The Shuar themselves are keen to hear the results, says Patricia Ordóñez, who is running DNA studies on some specimens.
The group’s history is largely oral, passed down from generation to generation.
Through time, their relationship with the tsantsas has transformed, largely due to the missionaries who saw the tsantsa rituals as evil and stamped them out, the forensic anthropologist says.
By the 1950s, most Shuar either did not know how to carry out the tsantsa ritual or no longer wanted to. In the 1960s, the Ecuadorian government outlawed the practice.
The Shuar have told some researchers they only carried out the practice on enemies as a form of punishment. And some modern day groups have said the tsantsas were clan leaders that died from natural causes and that their soul was contained in a tsantsa to show respect.
“From the early 20th century, they were considered a war trophy, but today they are actually recognized as a very important part of their intangible heritage” Patricia Ordóñez says.
The tsantsas are a central part of the Shuar’s tradition and they are keen to know precisely where they came from, which Maria hopes to identify with DNA analysis. It could lead to returning the real heads back to the Amazon in the future.
Nelson says it is important to remember that while the tsantsa could offer invaluable insight, in some cases they are not merely a museum artifact.

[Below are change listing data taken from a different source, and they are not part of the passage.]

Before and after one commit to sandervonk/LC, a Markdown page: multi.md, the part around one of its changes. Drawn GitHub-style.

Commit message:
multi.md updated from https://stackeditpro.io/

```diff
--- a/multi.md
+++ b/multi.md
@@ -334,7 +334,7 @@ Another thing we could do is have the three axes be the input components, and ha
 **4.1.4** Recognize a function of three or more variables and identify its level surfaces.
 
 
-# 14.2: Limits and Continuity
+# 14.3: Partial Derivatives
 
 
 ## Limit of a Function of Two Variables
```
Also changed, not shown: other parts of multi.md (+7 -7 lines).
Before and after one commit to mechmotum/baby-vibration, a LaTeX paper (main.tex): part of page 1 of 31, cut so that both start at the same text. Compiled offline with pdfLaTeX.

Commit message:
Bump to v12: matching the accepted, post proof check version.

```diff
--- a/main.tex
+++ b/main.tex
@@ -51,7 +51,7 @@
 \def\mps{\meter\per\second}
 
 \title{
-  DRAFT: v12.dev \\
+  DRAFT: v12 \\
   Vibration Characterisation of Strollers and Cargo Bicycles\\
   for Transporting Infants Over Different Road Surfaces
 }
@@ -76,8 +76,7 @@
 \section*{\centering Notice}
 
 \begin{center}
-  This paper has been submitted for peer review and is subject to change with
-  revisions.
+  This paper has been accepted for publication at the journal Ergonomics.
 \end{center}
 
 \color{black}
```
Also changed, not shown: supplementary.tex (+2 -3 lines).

“Having determined that the head is human, it's important now that we treat that head with respect,” Nelson says. “This is a person: they lived, they loved, they were part of a culture and ultimately they got turned into a tsantsa.”